## About this task
The lines below that include "absolute" are to be found and copied.

## Data under study
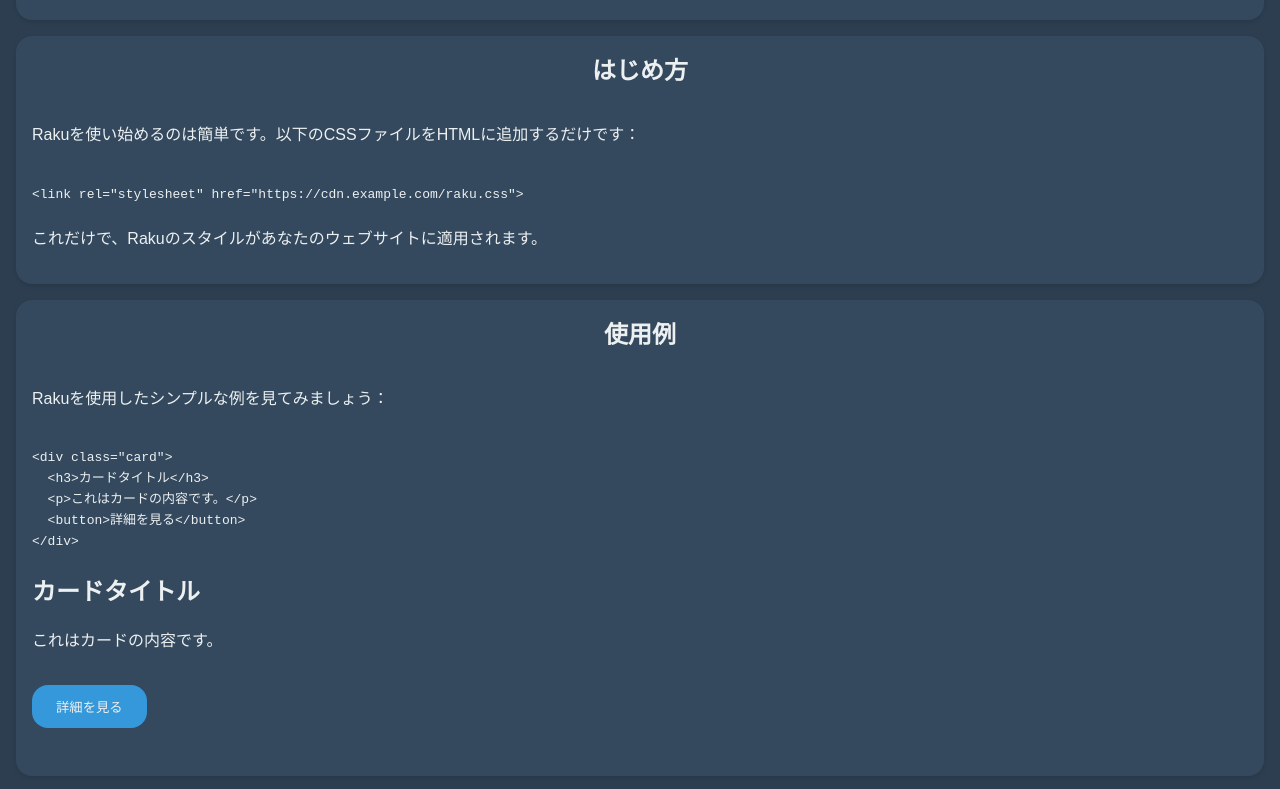
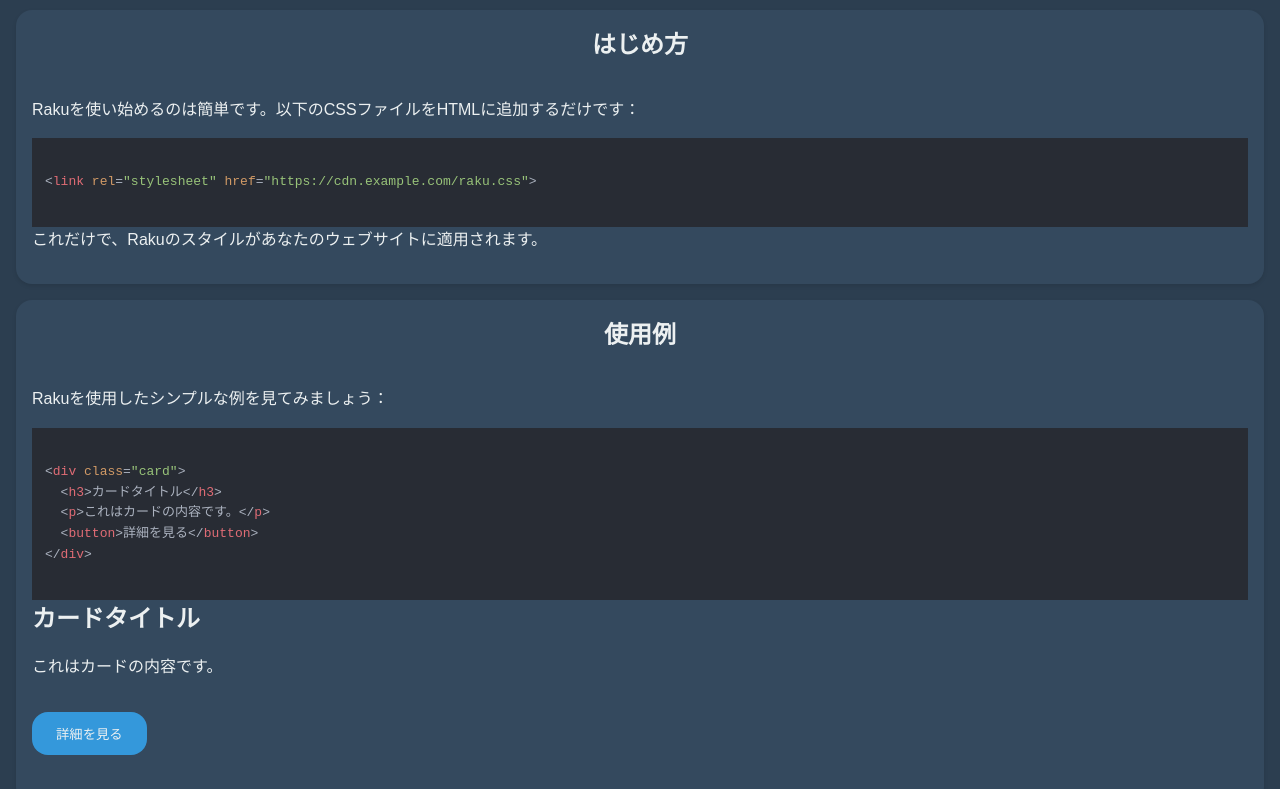
Before and after one commit to linkalls/raku, a website: page index.html in a window 1280 px wide. Shown: the part 753-1542 px from the top of the page. Drawn offline with nearby package versions, Linux system fonts and the light colour scheme.

Commit message:
index.html の更新

```diff
--- a/index.html
+++ b/index.html
@@ -5,7 +5,7 @@
   <meta name="viewport" content="width=device-width, initial-scale=1.0">
   <title>Raku - ハイブリッドCSSフレームワーク</title>
   <link rel="stylesheet" href="raku.css">
-link rel="stylesheet" href="https://cdnjs.cloudflare.com/ajax/libs/highlight.js/9.18.1/styles/atom-one-dark.min.css">
+<link rel="stylesheet" href="https://cdnjs.cloudflare.com/ajax/libs/highlight.js/9.18.1/styles/atom-one-dark.min.css">
   <script src="https://cdnjs.cloudflare.com/ajax/libs/highlight.js/9.18.1/highlight.min.js"></script>
   <script>hljs.initHighlightingOnLoad();</script>
 
```
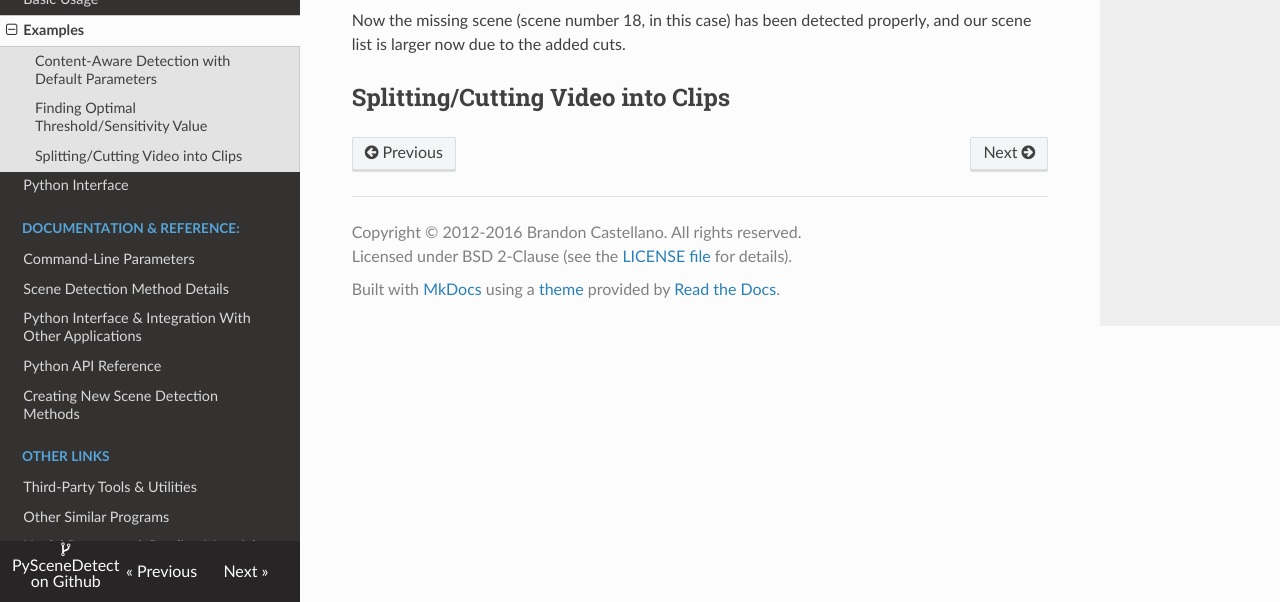
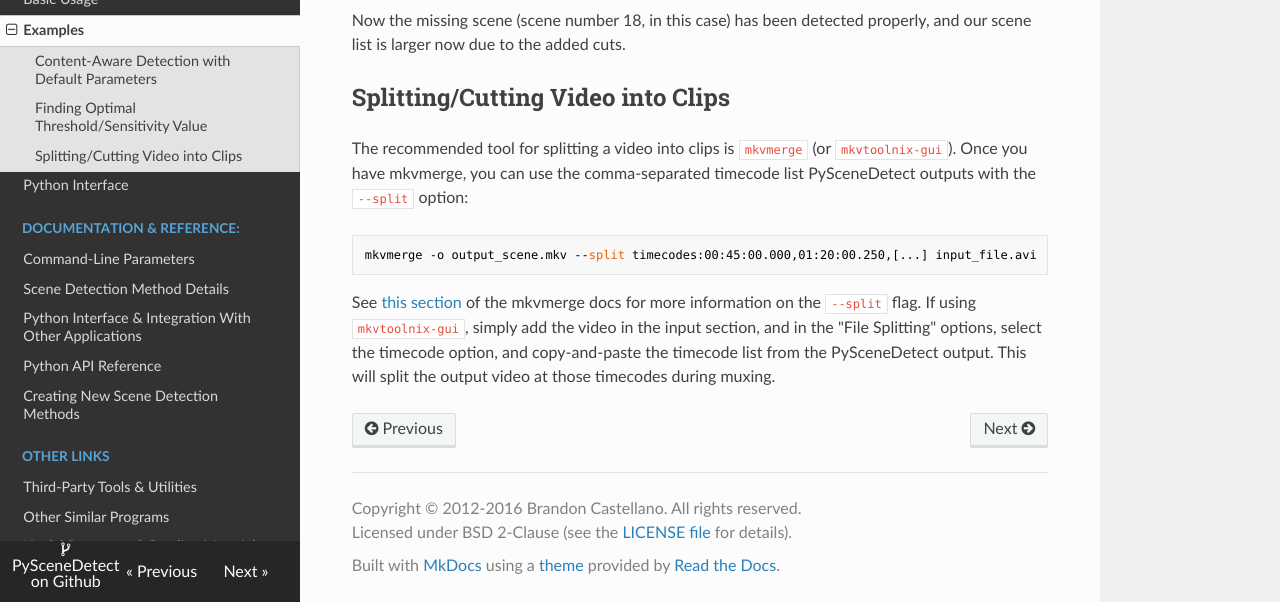
Before and after one commit to vovamushak/PySceneDetect, an MkDocs documentation site: the page built from docs/examples/usage-example.md, in a window 1280 px wide and 900 px high, scrolled down 10986 px, cut to the strip 298-900 px from the top of the window. Built offline with MkDocs 1.6.1, drawn with Linux system fonts in a browser that asks for light colours; nearby versions of some CDN libraries; old or Windows-style settings are respelled for this version of MkDocs.

Commit message:
Updated usage-example.md with the syntax to split videos via mkvmerge.

```diff
--- a/docs/examples/usage-example.md
+++ b/docs/examples/usage-example.md
@@ -72,3 +72,10 @@ Now the missing scene (scene number 18, in this case) has been detected properly
 
 
 ## Splitting/Cutting Video into Clips
+
+
+The recommended tool for splitting a video into clips is `mkvmerge` (or `mkvtoolnix-gui`).  Once you have mkvmerge, you can use the comma-separated timecode list PySceneDetect outputs with the `--split` option:
+
+    mkvmerge -o output_scene.mkv --split timecodes:00:45:00.000,01:20:00.250,[...] input_file.avi
+
+See [this section](https://mkvtoolnix.download/doc/mkvmerge.html#mkvmerge.description.split) of the mkvmerge docs for more information on the `--split` flag.  If using `mkvtoolnix-gui`, simply add the video in the input section, and in the "File Splitting" options, select the timecode option, and copy-and-paste the timecode list from the PySceneDetect output.  This will split the output video at those timecodes during muxing.
```
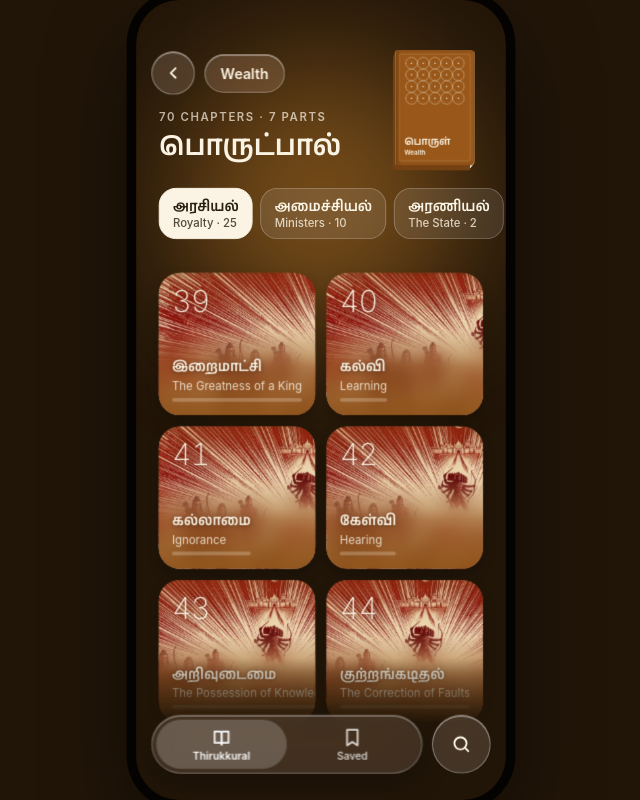
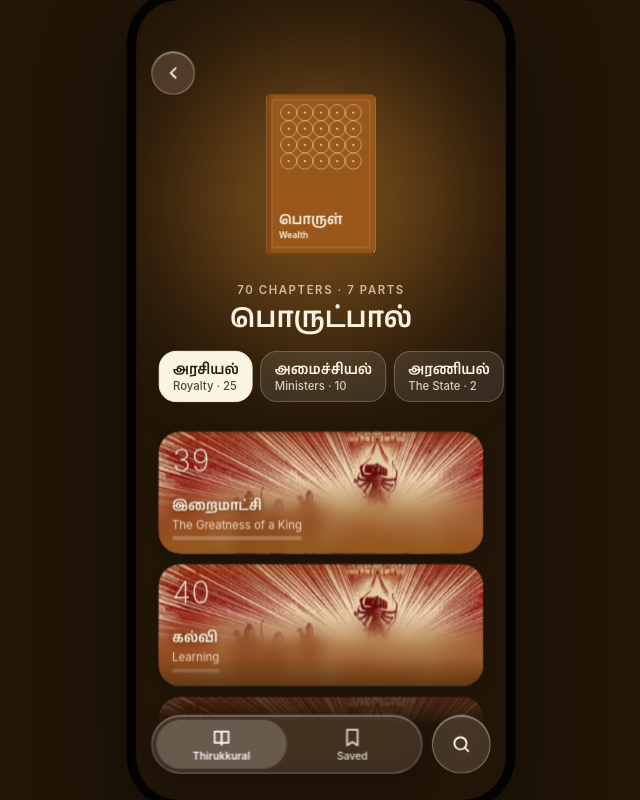
Before and after one commit to thush-siva/thirukural-app, a plain HTML site: page index.html in a window 1280 px wide. Both pictures are taken after a click on the button "Open". Shown: the whole page, without its empty margins (319-959 px from the left). Drawn offline with Linux system fonts and the light colour scheme.

Commit message:
Chapters view: centred book, one column
The book miniature sits centred above the title, parts tabs follow, and chapters list in a single column. The book name chip is gone.

Co-Authored-By: Claude Opus 5.5 <noreply@anthropic.com>
Claude-Session: https://claude.ai/code/session_01GfdDn2y6vWU67TAEQhXdpS

```diff
--- a/css/styles.css
+++ b/css/styles.css
@@ -172,11 +172,11 @@ button:focus-visible { outline: 2px solid var(--ink); outline-offset: 3px; }
 .chapters { position: absolute; inset: 0; opacity: 0; pointer-events: none; transition: opacity .18s ease; }
 .is-open .chapters { opacity: 1; transition: opacity .25s ease; }
 .is-open .chapters > * { pointer-events: auto; }
-.sec-title { position: absolute; top: calc(116px + var(--to)); left: 24px; right: 128px; display: flex; flex-direction: column; gap: 2px; }
+.sec-title { position: absolute; top: calc(298px + var(--to)); left: 24px; right: 24px; display: flex; flex-direction: column; align-items: center; text-align: center; gap: 2px; }
 .sec-title .kicker { color: rgba(251, 244, 228, .7); }
 .sec-ta { margin: 0; font-family: var(--ta-display); font-weight: 600; font-size: 30px; line-height: 1.3; white-space: nowrap; }
 .parts {
-  position: absolute; top: calc(196px + var(--to)); left: 0; right: 0; display: flex; gap: 8px; overflow-x: auto;
+  position: absolute; top: calc(368px + var(--to)); left: 0; right: 0; display: flex; gap: 8px; overflow-x: auto;
   padding: 2px 24px 6px; scrollbar-width: none; scroll-padding-inline: 24px;
 }
 .parts::-webkit-scrollbar { display: none; }
@@ -190,16 +190,16 @@ button:focus-visible { outline: 2px solid var(--ink); outline-offset: 3px; }
 .part .p-en { font-size: 12px; font-weight: 500; opacity: .8; white-space: nowrap; }
 .part[aria-selected="true"] { background: var(--ink); border-color: var(--ink); color: #2A1F12; }
 .ch-scroll {
-  position: absolute; top: calc(266px + var(--to)); left: 0; right: 0; bottom: 0; overflow-y: auto; overscroll-behavior: contain;
+  position: absolute; top: calc(434px + var(--to)); left: 0; right: 0; bottom: 0; overflow-y: auto; overscroll-behavior: contain;
   padding: 22px 24px calc(124px + var(--bo)); scrollbar-width: none;
   /* Cards fade out before they reach the tab bar */
   -webkit-mask-image: linear-gradient(180deg, transparent 0, #000 26px, #000 calc(100% - 150px - var(--bo)), transparent calc(100% - 80px - var(--bo)));
   mask-image: linear-gradient(180deg, transparent 0, #000 26px, #000 calc(100% - 150px - var(--bo)), transparent calc(100% - 80px - var(--bo)));
 }
 .ch-scroll::-webkit-scrollbar { display: none; }
-.ch-grid { display: grid; grid-template-columns: repeat(2, minmax(0, 1fr)); gap: 12px; }
+.ch-grid { display: grid; grid-template-columns: minmax(0, 1fr); gap: 12px; }
 .ch-card {
-  position: relative; overflow: hidden; width: 100%; height: 150px; padding: 14px; border: 0; border-radius: 22px;
+  position: relative; overflow: hidden; width: 100%; height: 128px; padding: 14px; border: 0; border-radius: 22px;
   display: flex; flex-direction: column; justify-content: space-between; text-align: left; cursor: pointer; color: var(--ink);
   background: var(--card); box-shadow: 0 6px 14px rgba(0, 0, 0, .25);
   transition: transform .4s var(--spring), box-shadow .3s ease;
--- a/index.html
+++ b/index.html
@@ -32,7 +32,6 @@
     <button type="button" class="glass round" id="close-section" aria-label="Back to all books">
       <svg aria-hidden="true" width="20" height="20" viewBox="0 0 24 24" fill="none" stroke="currentColor" stroke-width="2.4" stroke-linecap="round" stroke-linejoin="round"><path d="M15 6l-6 6 6 6"/></svg>
     </button>
-    <span class="glass chip" id="open-chip">Wealth</span>
   </div>
 
   <!-- 3D sections -->
--- a/js/app.js
+++ b/js/app.js
@@ -159,11 +159,11 @@
 
   // When a section is open, its book shrinks into the top right, beside the section title
   function openBookPos() {
-    // A miniature of the book at the top right of the chapters view (95 x 120 slot at x 266, y 57 on a 390-wide screen)
-    const W = phone.offsetWidth, scale = 0.435;
+    // A miniature of the book, centred at the top of the chapters view (centre y 186 on a 390-wide screen)
+    const scale = 0.6;
     const to = parseFloat(phone.style.getPropertyValue('--to')) || 0;
-    const dx = (W - 76.5) - W / 2;
-    const dy = (117 + to) - (stage.offsetTop + 90 + 138);
+    const dx = 0;
+    const dy = (186 + to) - (stage.offsetTop + 90 + 138);
     return 'translate3d(' + dx.toFixed(1) + 'px,' + dy.toFixed(1) + 'px,0px) rotateX(0deg) rotateY(0deg) scale(' + scale + ')';
   }
 
@@ -215,7 +215,6 @@
     $('#info-kicker').textContent = s.chapters.length + ' chapters';
     $('#info-ta').textContent = s.taBook;
     $('#info-en').textContent = s.en + ' · Kurals ' + s.kurals;
-    $('#open-chip').textContent = s.en;
     $('#sec-kicker').textContent = s.chapters.length + ' chapters · ' + s.parts.length + (s.parts.length === 1 ? ' part' : ' parts');
     $('#sec-ta').textContent = s.taBook;
     $('#open-section').setAttribute('aria-label', 'Open ' + s.en);
--- a/sw.js
+++ b/sw.js
@@ -1,5 +1,5 @@
 /* Offline support. Bump VERSION whenever app files change. */
-const VERSION = 'kural-v22';
+const VERSION = 'kural-v23';
 const SHELL = [
   './',
   'index.html',
```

## Solution to this exercise
 .chapters { position: absolute; inset: 0; opacity: 0; pointer-events: none; transition: opacity .18s ease; }
-.sec-title { position: absolute; top: calc(116px + var(--to)); left: 24px; right: 128px; display: flex; flex-direction: column; gap: 2px; }
+.sec-title { position: absolute; top: calc(298px + var(--to)); left: 24px; right: 24px; display: flex; flex-direction: column; align-items: center; text-align: center; gap: 2px; }
-  position: absolute; top: calc(196px + var(--to)); left: 0; right: 0; display: flex; gap: 8px; overflow-x: auto;
+  position: absolute; top: calc(368px + var(--to)); left: 0; right: 0; display: flex; gap: 8px; overflow-x: auto;
-  position: absolute; top: calc(266px + var(--to)); left: 0; right: 0; bottom: 0; overflow-y: auto; overscroll-behavior: contain;
+  position: absolute; top: calc(434px + var(--to)); left: 0; right: 0; bottom: 0; overflow-y: auto; overscroll-behavior: contain;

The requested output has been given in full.